→ What the exercise asks
Using the entries that follow, collect the lines where the word "LaTeX" appears.

→ Information provided
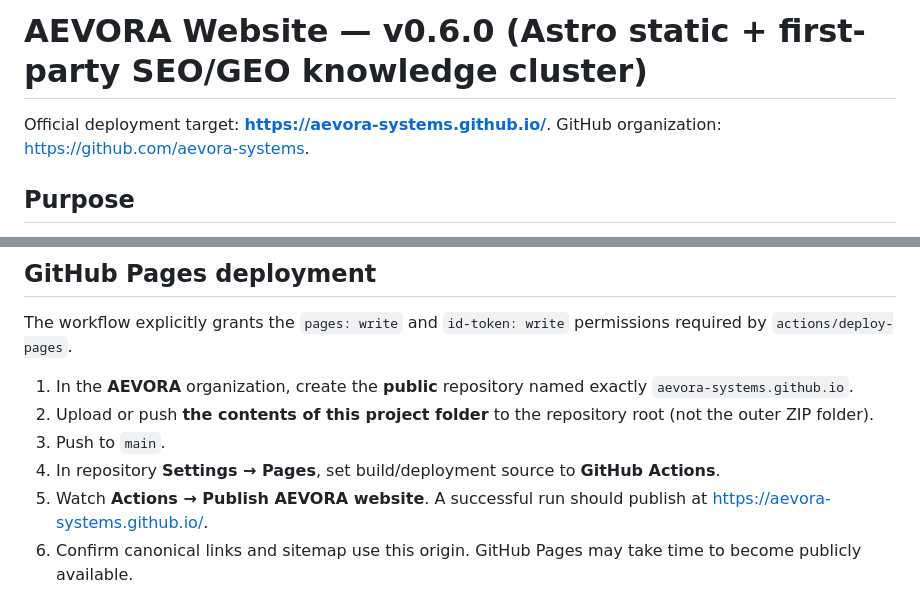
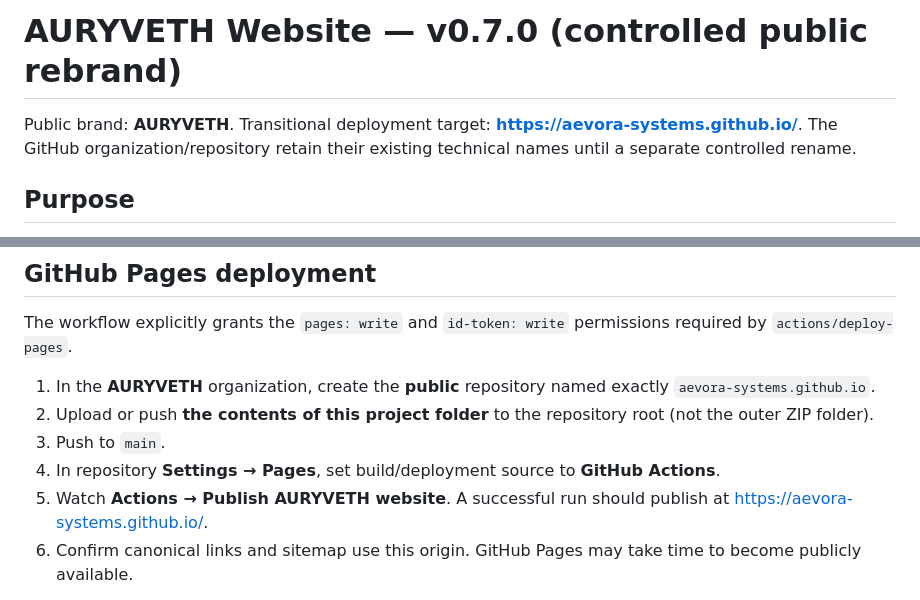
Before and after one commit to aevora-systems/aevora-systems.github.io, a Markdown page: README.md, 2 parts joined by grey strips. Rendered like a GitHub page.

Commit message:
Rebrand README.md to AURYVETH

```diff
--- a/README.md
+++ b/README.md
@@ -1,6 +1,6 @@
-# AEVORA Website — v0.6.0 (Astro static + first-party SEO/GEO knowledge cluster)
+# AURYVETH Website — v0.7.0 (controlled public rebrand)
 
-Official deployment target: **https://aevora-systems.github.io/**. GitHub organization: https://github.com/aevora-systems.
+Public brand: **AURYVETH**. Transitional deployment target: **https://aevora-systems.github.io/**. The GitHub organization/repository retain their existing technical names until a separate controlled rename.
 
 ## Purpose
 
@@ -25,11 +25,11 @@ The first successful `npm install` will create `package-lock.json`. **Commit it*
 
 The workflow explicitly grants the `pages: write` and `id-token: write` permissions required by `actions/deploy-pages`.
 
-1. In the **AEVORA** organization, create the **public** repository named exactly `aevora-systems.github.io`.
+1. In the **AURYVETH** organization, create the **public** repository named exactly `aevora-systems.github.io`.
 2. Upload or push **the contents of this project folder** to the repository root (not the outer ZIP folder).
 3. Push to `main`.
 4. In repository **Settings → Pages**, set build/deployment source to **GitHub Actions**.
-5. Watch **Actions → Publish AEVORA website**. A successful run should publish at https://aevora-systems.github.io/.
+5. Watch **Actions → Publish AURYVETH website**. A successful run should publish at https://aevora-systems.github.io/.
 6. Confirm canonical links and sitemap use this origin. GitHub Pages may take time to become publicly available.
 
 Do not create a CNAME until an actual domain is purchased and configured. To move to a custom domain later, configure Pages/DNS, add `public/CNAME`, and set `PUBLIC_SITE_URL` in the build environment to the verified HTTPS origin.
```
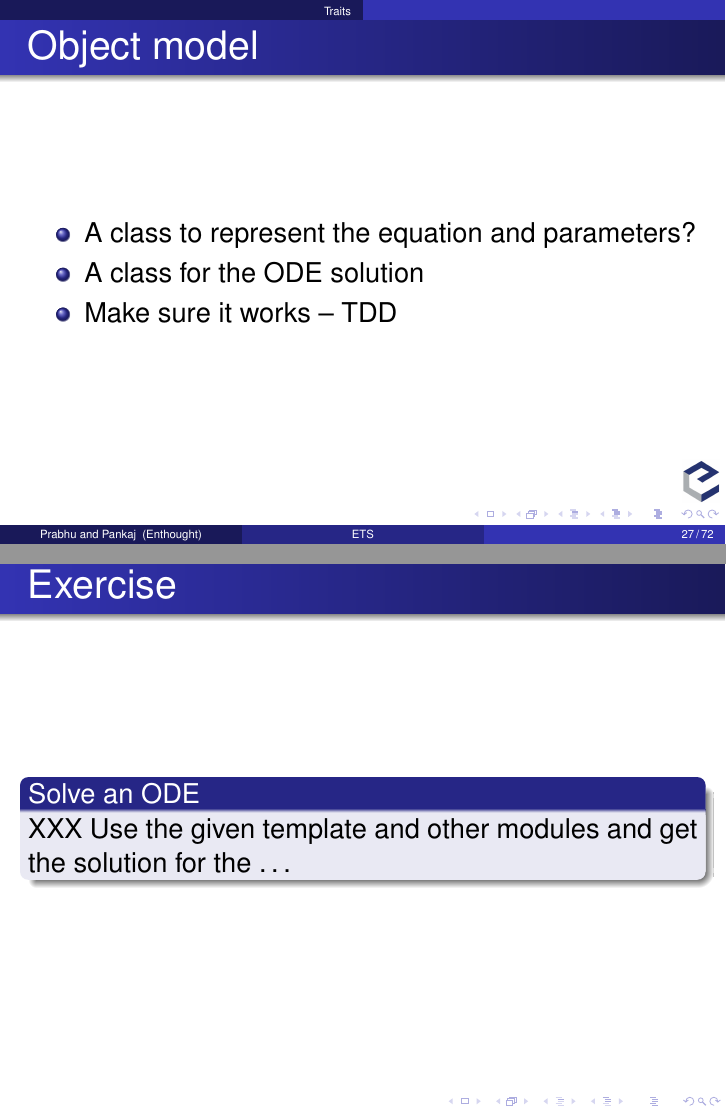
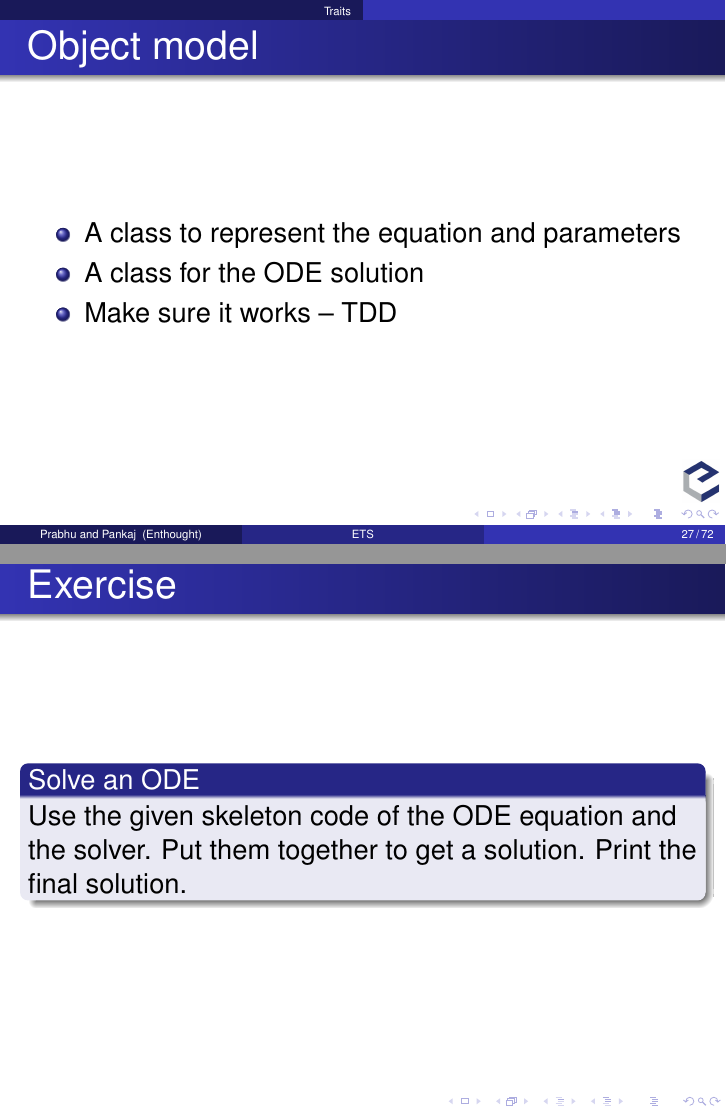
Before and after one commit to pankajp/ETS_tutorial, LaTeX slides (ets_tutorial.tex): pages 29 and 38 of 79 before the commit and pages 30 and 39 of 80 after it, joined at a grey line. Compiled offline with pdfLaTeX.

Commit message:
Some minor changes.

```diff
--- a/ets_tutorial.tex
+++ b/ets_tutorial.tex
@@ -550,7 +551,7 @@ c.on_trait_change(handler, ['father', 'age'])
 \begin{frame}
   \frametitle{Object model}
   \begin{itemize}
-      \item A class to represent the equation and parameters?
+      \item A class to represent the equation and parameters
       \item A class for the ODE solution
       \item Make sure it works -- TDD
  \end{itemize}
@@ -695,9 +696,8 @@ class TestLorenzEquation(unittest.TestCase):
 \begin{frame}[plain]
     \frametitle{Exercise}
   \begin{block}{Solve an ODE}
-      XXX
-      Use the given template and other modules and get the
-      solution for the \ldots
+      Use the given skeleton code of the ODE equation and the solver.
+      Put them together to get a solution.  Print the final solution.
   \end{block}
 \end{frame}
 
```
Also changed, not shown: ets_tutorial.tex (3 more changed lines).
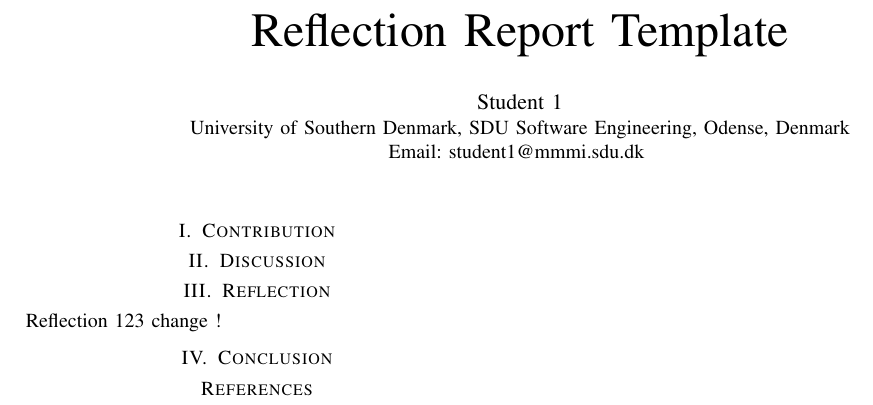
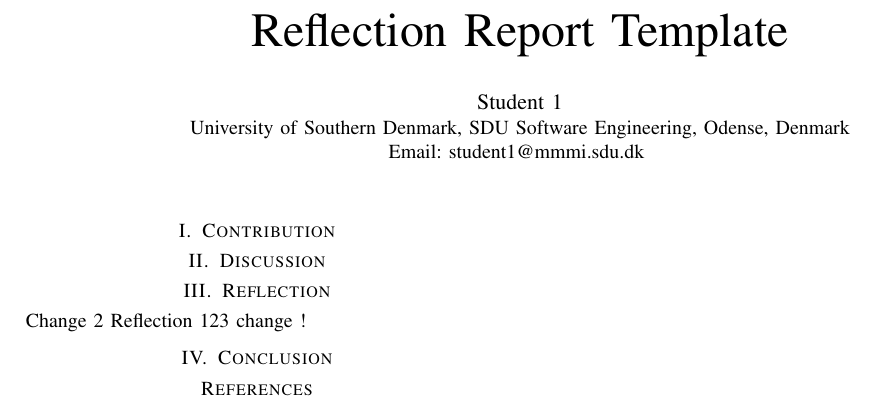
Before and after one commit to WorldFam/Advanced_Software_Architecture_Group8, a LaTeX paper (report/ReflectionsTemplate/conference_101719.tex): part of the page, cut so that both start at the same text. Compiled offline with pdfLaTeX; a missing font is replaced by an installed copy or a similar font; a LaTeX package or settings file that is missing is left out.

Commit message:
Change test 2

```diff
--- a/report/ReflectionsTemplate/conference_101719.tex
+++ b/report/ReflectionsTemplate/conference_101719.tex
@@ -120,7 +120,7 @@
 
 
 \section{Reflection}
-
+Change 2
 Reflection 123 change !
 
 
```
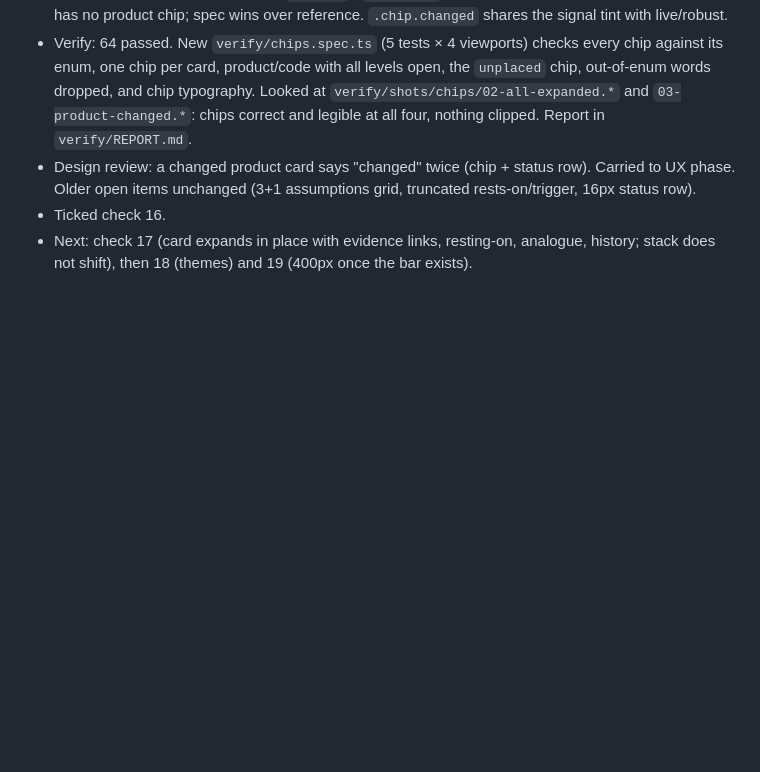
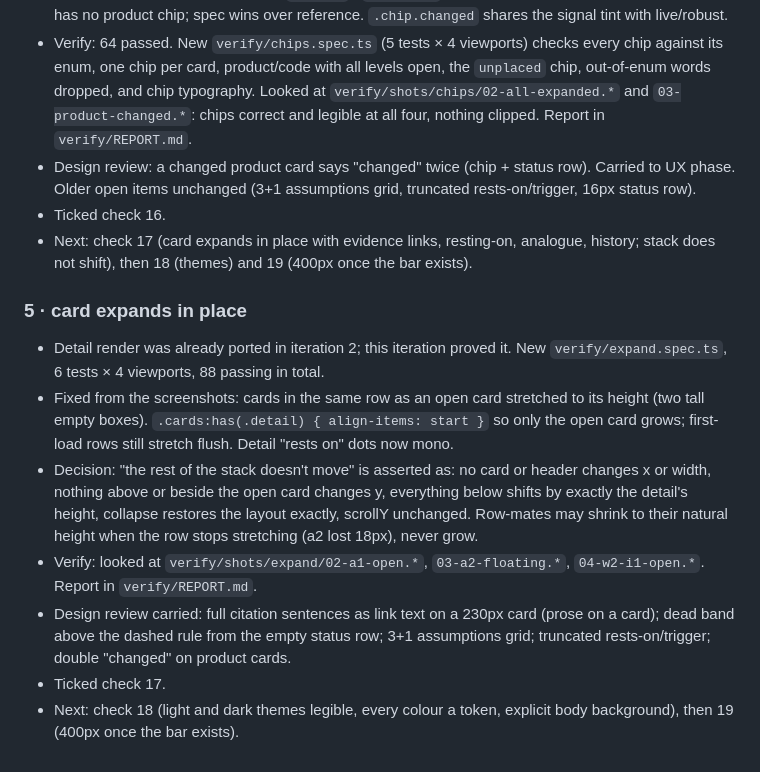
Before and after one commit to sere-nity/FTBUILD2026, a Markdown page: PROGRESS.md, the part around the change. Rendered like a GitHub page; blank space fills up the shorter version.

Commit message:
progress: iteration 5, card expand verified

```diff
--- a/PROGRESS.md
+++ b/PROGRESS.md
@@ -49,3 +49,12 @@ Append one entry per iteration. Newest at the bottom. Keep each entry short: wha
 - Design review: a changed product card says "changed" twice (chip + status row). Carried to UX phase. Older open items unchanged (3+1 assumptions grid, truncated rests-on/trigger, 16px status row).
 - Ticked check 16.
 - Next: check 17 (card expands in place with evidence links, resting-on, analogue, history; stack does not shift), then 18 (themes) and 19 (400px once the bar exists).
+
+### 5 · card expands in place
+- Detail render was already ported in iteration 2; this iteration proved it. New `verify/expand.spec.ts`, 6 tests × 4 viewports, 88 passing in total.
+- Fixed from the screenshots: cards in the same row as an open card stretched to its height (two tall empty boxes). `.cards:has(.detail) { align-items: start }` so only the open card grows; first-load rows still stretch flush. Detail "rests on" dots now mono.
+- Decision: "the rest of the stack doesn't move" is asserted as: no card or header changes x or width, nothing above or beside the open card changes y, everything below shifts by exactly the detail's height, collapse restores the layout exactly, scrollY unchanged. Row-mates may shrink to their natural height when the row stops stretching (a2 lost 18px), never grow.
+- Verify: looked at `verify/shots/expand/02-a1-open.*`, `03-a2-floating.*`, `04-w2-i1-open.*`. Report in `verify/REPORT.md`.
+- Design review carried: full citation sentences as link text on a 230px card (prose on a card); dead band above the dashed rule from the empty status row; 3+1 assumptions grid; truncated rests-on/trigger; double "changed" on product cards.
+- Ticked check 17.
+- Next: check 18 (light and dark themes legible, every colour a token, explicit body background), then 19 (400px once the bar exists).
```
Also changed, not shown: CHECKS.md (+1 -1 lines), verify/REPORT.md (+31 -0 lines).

→ Exercise solution
Before and after one commit to pankajp/ETS_tutorial, LaTeX slides (ets_tutorial.tex): pages 29 and 38 of 79 before the commit and pages 30 and 39 of 80 after it, joined at a grey line. Compiled offline with pdfLaTeX.
Before and after one commit to WorldFam/Advanced_Software_Architecture_Group8, a LaTeX paper (report/ReflectionsTemplate/conference_101719.tex): part of the page, cut so that both start at the same text. Compiled offline with pdfLaTeX; a missing font is replaced by an installed copy or a similar font; a LaTeX package or settings file that is missing is left out.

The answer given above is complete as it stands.